## WHAT THE TASK ASKS
Lines holding the word "webkit" must be located in the listing below and copied.

## RECORD SET
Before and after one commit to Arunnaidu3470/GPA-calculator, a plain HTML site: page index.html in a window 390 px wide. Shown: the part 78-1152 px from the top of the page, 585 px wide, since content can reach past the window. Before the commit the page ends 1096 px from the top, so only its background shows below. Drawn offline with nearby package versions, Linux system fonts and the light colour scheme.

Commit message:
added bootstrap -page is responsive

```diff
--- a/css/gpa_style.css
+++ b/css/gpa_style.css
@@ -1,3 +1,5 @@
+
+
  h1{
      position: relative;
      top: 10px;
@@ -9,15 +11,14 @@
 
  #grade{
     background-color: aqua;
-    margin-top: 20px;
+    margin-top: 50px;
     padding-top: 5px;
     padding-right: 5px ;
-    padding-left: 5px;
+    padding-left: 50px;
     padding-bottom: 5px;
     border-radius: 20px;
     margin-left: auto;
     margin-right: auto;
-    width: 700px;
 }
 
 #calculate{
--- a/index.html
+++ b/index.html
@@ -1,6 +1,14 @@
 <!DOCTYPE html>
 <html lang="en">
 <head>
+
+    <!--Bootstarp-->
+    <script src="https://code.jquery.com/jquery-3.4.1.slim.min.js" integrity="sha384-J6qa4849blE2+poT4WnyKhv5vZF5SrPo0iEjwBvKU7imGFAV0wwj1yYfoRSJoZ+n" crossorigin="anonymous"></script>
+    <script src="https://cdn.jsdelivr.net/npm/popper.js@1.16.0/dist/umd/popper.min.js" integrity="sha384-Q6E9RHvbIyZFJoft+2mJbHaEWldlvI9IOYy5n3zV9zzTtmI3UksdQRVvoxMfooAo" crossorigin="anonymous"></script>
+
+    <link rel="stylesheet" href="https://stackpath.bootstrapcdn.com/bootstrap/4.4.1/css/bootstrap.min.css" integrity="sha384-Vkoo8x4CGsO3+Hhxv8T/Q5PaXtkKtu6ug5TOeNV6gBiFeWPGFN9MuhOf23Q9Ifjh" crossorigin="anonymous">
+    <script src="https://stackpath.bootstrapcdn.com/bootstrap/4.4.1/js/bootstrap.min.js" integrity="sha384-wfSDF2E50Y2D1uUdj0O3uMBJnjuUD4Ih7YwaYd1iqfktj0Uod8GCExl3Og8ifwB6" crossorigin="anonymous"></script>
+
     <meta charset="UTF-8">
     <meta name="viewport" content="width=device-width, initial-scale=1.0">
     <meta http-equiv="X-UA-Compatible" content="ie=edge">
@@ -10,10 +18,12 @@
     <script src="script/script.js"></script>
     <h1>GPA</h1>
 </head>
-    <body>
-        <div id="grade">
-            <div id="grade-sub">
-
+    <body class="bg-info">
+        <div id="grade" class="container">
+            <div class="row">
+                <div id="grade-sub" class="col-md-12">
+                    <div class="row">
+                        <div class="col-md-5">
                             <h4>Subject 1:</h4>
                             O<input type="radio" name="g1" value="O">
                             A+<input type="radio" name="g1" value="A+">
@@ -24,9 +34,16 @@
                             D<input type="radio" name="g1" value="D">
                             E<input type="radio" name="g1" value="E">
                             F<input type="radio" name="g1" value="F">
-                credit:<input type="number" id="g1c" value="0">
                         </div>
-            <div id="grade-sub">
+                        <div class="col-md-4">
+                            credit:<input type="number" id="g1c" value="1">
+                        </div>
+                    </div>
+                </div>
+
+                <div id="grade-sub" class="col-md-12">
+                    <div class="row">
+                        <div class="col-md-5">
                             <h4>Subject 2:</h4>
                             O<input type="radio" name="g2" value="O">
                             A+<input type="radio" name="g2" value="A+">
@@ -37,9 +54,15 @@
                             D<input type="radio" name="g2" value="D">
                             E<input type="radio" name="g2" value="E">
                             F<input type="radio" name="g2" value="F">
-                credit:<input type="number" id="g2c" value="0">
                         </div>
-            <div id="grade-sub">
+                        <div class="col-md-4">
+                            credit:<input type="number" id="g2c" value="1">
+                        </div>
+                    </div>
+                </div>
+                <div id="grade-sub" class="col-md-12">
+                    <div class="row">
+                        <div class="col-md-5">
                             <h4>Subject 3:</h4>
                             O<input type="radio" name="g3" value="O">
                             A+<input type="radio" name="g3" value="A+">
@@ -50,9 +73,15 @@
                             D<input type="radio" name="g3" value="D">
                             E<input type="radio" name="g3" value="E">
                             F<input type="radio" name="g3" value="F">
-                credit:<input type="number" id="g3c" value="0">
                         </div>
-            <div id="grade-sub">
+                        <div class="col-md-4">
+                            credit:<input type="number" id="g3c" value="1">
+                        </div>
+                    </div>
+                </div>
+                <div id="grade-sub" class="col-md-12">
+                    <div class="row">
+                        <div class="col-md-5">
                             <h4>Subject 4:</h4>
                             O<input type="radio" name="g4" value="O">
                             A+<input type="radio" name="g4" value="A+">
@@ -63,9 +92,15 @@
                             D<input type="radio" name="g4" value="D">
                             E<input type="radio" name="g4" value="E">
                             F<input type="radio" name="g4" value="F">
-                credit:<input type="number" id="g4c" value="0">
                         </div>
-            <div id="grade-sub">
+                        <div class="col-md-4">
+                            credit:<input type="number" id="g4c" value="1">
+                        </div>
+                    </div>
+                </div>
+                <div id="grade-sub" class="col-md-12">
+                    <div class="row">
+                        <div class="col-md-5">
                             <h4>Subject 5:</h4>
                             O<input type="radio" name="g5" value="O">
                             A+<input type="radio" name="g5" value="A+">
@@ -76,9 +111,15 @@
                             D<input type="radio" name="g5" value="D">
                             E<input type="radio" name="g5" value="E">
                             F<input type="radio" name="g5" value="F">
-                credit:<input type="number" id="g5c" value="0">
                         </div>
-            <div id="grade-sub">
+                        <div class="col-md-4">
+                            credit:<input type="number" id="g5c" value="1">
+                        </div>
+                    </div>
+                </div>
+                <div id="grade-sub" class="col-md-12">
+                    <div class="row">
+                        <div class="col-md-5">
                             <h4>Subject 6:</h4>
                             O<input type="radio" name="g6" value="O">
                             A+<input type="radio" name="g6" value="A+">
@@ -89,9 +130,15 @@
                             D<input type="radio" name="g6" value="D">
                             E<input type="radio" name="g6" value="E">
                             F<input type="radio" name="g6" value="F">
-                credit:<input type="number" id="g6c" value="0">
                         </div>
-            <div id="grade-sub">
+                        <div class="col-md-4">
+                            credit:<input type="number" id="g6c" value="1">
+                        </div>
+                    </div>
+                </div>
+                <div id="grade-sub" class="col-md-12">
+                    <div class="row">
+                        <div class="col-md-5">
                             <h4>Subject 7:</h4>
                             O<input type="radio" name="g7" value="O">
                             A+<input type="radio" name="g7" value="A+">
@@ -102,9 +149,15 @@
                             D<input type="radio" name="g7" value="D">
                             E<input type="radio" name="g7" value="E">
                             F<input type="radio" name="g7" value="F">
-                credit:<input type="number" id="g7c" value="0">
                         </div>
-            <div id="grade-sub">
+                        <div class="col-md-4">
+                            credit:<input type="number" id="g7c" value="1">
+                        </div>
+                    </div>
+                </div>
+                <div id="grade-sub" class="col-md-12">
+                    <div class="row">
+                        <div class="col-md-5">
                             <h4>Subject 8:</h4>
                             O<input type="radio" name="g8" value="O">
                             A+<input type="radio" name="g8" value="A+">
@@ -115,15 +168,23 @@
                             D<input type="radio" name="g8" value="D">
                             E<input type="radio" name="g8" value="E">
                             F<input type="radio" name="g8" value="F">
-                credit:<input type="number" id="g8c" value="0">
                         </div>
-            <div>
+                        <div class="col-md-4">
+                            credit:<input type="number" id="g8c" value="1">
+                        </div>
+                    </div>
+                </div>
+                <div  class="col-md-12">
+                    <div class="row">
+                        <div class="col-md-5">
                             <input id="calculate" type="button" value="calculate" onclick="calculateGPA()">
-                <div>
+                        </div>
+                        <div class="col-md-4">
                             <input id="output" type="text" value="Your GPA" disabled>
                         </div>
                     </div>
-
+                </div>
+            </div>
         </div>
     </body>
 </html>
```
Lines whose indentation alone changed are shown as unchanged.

...

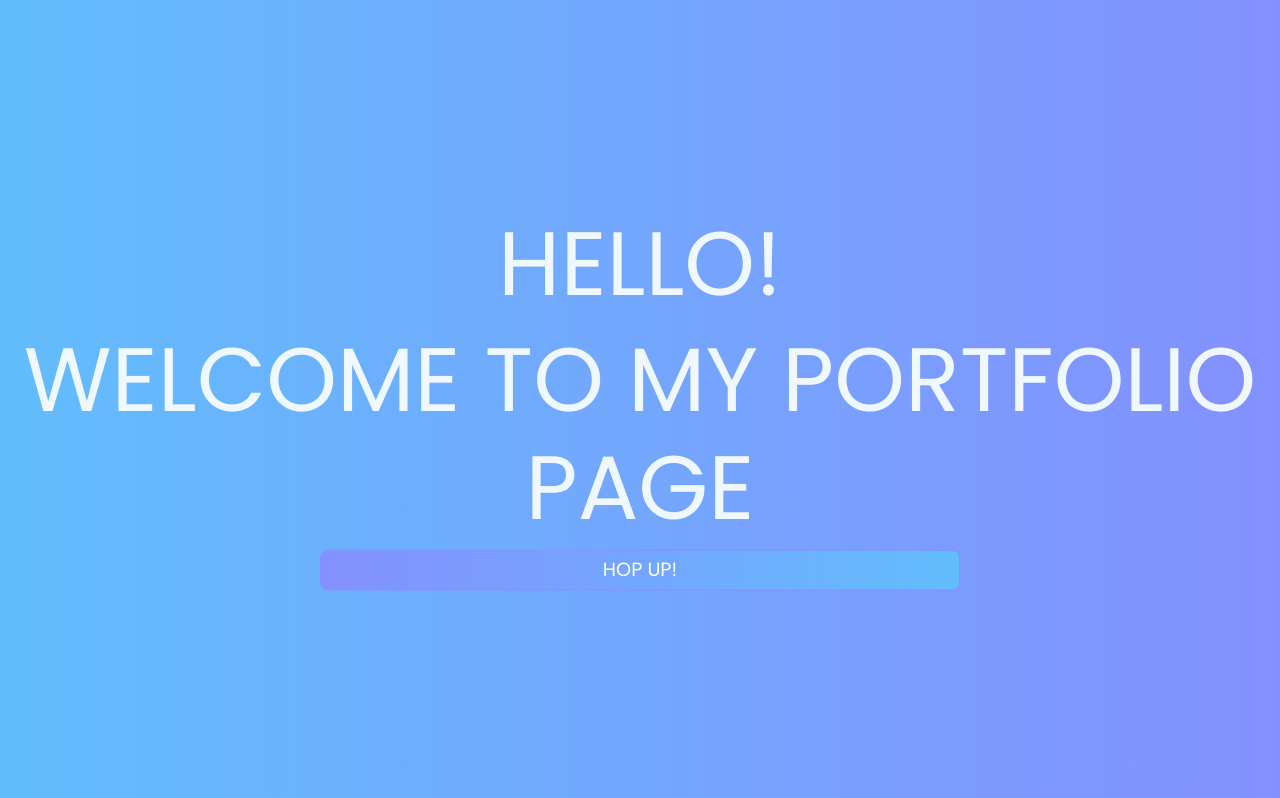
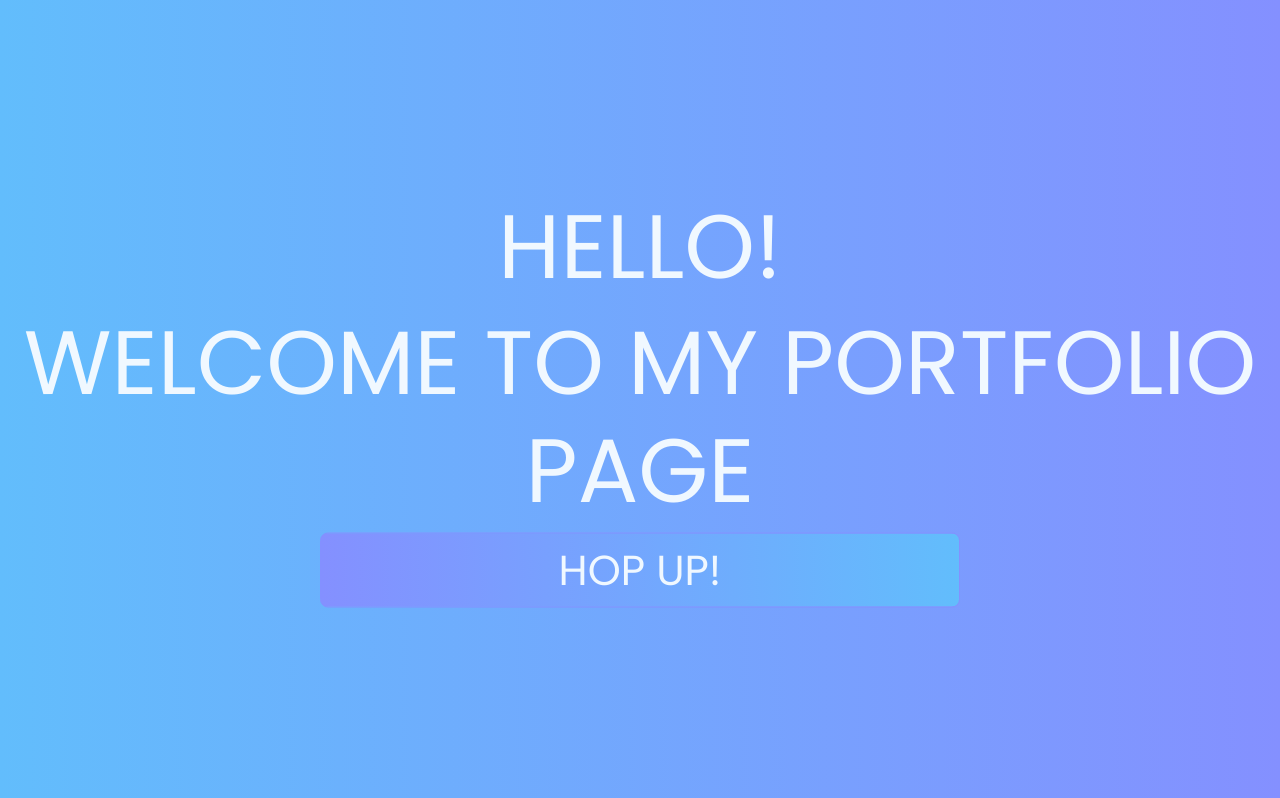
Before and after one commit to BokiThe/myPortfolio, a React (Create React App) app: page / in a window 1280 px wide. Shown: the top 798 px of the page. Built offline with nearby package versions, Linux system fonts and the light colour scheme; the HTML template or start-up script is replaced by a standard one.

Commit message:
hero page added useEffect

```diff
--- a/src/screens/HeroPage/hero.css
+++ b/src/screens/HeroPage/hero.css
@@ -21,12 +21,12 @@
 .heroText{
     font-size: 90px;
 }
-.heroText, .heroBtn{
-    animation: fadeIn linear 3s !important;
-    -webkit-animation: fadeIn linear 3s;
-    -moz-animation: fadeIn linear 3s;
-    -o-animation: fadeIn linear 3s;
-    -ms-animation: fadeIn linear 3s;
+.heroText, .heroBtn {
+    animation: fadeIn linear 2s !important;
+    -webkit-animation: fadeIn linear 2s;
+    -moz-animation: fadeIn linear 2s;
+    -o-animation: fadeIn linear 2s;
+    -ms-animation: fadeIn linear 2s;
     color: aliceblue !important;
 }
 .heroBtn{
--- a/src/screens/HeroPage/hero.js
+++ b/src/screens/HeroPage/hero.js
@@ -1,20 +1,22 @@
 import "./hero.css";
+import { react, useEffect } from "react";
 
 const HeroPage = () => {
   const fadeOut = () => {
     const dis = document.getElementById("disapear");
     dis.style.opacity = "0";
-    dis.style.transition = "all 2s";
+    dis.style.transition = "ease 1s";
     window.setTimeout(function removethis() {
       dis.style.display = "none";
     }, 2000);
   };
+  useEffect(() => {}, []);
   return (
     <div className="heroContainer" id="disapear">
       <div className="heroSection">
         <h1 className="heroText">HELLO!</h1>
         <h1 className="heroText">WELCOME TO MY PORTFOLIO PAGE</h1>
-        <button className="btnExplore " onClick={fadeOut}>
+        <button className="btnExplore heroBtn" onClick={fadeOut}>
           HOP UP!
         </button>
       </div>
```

## TASK OUTPUT
-    -webkit-animation: fadeIn linear 3s;
+    -webkit-animation: fadeIn linear 2s;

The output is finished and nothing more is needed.